= TO DO =
The entries follow. Copy every line in which "speed" appears.

= DATA SHOWN =
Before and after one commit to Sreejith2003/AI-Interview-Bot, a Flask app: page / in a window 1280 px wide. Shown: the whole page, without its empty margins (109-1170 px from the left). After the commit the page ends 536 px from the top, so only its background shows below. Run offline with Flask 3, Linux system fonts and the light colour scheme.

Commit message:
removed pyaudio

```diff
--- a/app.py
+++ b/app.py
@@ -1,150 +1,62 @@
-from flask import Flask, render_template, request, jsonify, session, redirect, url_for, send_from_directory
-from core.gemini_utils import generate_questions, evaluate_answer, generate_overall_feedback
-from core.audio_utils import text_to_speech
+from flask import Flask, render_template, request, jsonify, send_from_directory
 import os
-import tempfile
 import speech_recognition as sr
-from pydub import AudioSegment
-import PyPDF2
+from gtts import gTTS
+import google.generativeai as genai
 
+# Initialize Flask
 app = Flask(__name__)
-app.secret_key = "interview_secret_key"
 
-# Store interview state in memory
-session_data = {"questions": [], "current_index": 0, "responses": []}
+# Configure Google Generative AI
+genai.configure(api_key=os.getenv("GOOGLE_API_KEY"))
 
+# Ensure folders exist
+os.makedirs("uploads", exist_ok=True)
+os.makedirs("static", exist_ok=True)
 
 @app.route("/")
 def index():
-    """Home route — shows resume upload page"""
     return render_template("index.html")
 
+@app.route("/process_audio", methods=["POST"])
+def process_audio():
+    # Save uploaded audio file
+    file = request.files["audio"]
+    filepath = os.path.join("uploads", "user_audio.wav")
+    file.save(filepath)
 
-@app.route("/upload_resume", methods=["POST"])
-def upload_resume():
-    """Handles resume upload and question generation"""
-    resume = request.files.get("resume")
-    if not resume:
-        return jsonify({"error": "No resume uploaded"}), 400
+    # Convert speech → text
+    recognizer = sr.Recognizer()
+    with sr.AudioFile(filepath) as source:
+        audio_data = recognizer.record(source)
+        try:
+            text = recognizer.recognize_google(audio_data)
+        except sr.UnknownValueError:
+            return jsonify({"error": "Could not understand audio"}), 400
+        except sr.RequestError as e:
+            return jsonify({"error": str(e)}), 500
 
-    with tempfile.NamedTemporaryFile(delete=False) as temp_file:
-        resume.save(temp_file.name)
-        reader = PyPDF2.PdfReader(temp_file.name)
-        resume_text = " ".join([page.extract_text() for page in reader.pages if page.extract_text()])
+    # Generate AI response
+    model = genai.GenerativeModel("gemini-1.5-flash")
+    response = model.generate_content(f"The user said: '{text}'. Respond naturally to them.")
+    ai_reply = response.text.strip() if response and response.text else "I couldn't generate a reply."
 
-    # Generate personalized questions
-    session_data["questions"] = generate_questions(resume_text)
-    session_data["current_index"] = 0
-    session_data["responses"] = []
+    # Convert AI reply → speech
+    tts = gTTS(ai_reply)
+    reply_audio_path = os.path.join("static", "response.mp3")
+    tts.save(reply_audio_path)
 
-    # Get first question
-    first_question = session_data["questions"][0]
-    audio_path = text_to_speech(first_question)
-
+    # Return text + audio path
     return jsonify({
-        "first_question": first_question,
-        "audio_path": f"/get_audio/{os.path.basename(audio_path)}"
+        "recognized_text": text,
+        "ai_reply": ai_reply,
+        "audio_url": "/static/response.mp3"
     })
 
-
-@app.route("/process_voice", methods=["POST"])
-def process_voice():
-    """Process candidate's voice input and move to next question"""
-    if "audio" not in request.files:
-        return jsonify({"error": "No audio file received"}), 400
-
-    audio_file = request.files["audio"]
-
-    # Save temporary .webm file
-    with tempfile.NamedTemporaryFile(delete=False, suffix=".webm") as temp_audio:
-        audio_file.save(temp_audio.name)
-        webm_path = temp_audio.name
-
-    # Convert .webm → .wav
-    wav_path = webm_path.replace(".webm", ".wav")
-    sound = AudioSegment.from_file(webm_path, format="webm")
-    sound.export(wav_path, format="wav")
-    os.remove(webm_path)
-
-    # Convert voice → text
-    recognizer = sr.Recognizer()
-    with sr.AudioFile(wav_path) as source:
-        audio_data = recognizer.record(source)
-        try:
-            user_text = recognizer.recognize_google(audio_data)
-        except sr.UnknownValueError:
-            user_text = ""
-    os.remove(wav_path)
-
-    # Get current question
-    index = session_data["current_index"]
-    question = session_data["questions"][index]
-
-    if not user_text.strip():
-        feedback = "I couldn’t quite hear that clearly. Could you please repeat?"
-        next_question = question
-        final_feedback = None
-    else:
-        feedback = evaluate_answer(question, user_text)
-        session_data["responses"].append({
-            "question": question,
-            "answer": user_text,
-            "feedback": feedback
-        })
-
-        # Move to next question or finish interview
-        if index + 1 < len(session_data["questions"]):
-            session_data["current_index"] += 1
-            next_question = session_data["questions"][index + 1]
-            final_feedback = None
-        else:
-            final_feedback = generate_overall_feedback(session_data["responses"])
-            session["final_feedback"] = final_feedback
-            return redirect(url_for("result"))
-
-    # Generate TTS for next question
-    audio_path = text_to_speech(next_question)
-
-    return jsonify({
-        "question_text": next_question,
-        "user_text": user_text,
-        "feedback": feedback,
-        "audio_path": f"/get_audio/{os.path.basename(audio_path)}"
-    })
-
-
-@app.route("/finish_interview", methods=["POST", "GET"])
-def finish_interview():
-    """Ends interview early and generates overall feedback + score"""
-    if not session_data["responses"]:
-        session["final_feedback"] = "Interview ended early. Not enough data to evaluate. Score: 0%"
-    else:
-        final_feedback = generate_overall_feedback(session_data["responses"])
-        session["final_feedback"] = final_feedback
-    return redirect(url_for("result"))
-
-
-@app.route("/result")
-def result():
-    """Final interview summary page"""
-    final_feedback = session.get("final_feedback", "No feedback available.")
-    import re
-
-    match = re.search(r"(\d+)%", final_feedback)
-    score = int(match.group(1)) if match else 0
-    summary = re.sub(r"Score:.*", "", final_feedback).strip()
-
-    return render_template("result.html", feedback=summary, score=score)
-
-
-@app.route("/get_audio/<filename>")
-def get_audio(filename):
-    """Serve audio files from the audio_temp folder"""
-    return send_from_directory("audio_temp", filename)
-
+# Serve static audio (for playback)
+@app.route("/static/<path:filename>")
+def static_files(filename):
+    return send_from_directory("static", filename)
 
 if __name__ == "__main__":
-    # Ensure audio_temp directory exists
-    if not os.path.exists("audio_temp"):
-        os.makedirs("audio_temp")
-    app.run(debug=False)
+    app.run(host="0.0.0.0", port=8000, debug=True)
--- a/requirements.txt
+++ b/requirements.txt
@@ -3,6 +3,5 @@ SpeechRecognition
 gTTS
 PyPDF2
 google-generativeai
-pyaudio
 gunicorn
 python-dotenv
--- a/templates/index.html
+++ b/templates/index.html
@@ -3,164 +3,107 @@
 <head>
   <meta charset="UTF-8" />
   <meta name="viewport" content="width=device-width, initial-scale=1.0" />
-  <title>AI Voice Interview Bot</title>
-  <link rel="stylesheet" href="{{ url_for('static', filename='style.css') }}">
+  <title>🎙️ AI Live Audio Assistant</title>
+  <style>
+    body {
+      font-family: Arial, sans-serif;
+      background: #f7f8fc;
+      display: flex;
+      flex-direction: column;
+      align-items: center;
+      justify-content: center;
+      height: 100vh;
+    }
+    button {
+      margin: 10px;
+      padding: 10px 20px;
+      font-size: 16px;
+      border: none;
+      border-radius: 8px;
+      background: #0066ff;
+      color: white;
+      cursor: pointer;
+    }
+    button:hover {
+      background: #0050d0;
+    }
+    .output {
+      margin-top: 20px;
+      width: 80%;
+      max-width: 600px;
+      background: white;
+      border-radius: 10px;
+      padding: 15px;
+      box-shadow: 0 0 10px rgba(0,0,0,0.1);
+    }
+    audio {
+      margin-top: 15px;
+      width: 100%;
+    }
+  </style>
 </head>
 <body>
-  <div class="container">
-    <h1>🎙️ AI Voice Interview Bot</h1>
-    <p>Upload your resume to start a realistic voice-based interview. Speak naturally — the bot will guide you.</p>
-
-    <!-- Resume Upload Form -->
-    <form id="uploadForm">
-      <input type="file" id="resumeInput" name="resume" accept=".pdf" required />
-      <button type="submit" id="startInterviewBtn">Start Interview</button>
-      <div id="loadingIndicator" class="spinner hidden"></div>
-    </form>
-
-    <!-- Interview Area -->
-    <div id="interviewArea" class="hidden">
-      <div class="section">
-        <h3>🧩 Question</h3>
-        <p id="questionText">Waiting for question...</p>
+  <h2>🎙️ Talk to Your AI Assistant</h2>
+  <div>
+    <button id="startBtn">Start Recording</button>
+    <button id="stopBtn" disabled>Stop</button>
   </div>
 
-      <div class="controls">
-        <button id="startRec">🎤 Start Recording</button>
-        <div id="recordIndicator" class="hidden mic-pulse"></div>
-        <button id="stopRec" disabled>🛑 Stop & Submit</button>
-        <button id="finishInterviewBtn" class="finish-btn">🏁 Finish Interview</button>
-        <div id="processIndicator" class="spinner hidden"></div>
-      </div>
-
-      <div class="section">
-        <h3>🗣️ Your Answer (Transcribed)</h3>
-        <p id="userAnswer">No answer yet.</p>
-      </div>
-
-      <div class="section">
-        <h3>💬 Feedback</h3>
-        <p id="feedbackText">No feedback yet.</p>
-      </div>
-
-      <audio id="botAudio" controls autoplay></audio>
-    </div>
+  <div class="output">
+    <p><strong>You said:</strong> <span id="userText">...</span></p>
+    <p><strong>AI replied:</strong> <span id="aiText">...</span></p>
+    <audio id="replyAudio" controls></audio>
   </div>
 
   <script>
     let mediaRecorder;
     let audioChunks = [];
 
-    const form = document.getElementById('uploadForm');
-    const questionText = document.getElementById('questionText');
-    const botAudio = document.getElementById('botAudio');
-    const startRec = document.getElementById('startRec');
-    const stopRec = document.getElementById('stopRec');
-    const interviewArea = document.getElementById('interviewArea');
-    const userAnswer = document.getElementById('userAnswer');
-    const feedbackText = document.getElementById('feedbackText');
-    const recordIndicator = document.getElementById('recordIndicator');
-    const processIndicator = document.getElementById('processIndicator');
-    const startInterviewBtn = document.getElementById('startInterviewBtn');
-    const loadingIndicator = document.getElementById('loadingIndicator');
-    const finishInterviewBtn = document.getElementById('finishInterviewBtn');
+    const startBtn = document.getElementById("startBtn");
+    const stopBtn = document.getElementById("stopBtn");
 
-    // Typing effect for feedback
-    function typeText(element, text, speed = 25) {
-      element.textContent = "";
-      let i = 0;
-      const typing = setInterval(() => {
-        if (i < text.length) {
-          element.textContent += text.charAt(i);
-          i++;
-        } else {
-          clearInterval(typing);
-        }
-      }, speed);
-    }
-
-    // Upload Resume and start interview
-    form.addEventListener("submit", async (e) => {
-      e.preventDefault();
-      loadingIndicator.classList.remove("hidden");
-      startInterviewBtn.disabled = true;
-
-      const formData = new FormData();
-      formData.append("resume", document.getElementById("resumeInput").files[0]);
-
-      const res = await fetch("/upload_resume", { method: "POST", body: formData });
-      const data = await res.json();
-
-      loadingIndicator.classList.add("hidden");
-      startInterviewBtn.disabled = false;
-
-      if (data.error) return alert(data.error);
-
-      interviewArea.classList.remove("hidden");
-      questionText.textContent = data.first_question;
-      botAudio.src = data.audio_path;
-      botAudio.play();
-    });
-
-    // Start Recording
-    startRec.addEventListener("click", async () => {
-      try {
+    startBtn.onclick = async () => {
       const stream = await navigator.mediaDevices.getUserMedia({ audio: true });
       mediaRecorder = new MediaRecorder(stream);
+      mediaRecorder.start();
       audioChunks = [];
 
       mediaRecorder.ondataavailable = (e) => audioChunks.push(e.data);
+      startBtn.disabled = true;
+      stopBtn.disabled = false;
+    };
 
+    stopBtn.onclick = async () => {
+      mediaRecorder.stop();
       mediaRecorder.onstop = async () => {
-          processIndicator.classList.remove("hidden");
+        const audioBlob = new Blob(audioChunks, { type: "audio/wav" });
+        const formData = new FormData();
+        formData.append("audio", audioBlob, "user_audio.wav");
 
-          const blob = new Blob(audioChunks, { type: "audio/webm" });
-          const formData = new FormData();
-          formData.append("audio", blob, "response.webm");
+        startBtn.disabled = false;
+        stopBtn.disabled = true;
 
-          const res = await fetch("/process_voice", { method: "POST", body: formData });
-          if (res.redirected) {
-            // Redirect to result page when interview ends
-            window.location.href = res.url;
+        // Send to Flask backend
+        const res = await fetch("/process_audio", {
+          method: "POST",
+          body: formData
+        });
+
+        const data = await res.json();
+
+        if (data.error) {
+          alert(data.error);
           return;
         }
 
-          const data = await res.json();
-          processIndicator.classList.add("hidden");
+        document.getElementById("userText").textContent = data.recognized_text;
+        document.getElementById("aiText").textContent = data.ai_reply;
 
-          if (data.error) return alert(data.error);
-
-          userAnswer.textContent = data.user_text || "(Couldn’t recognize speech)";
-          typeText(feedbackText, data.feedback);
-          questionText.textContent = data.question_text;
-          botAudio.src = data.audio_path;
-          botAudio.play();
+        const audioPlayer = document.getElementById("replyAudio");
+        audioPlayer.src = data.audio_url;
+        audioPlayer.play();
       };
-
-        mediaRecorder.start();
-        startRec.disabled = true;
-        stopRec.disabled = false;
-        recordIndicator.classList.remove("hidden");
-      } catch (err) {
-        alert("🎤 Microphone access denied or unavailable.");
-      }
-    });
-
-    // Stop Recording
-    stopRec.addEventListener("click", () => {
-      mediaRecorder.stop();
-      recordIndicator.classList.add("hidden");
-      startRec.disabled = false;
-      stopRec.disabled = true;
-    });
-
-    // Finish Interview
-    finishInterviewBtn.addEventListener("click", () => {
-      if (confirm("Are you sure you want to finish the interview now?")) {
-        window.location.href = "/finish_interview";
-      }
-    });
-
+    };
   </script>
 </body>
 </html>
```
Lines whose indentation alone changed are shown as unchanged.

= ANSWER AREA =
-    function typeText(element, text, speed = 25) {
-      }, speed);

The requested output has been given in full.